__Problem description__: Send back the entries below exactly as they appear.

__Records for the exercise__:
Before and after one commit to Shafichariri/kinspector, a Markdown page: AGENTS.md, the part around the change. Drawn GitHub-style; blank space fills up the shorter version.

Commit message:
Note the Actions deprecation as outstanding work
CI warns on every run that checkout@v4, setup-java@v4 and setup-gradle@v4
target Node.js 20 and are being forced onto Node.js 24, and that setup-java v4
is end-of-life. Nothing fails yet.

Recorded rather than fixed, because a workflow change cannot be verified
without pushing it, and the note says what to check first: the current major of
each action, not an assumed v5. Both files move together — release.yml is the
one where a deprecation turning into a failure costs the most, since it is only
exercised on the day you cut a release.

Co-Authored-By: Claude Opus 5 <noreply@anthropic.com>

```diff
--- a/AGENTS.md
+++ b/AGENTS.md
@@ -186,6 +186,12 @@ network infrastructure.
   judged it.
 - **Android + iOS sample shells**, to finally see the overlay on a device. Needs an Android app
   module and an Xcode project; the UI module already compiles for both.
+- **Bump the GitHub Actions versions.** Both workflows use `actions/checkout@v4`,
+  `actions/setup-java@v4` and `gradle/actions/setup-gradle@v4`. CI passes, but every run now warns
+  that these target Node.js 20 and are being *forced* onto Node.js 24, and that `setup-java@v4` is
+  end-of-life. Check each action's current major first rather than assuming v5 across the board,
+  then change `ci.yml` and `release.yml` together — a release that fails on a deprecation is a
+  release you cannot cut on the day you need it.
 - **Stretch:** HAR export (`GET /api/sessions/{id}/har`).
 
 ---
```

__Your solution__:
Before and after one commit to Shafichariri/kinspector, a Markdown page: AGENTS.md, the part around the change. Drawn GitHub-style; blank space fills up the shorter version.

Commit message:
Note the Actions deprecation as outstanding work
CI warns on every run that checkout@v4, setup-java@v4 and setup-gradle@v4
target Node.js 20 and are being forced onto Node.js 24, and that setup-java v4
is end-of-life. Nothing fails yet.

Recorded rather than fixed, because a workflow change cannot be verified
without pushing it, and the note says what to check first: the current major of
each action, not an assumed v5. Both files move together — release.yml is the
one where a deprecation turning into a failure costs the most, since it is only
exercised on the day you cut a release.

Co-Authored-By: Claude Opus 5 <noreply@anthropic.com>

```diff
--- a/AGENTS.md
+++ b/AGENTS.md
@@ -186,6 +186,12 @@ network infrastructure.
   judged it.
 - **Android + iOS sample shells**, to finally see the overlay on a device. Needs an Android app
   module and an Xcode project; the UI module already compiles for both.
+- **Bump the GitHub Actions versions.** Both workflows use `actions/checkout@v4`,
+  `actions/setup-java@v4` and `gradle/actions/setup-gradle@v4`. CI passes, but every run now warns
+  that these target Node.js 20 and are being *forced* onto Node.js 24, and that `setup-java@v4` is
+  end-of-life. Check each action's current major first rather than assuming v5 across the board,
+  then change `ci.yml` and `release.yml` together — a release that fails on a deprecation is a
+  release you cannot cut on the day you need it.
 - **Stretch:** HAR export (`GET /api/sessions/{id}/har`).
 
 ---
```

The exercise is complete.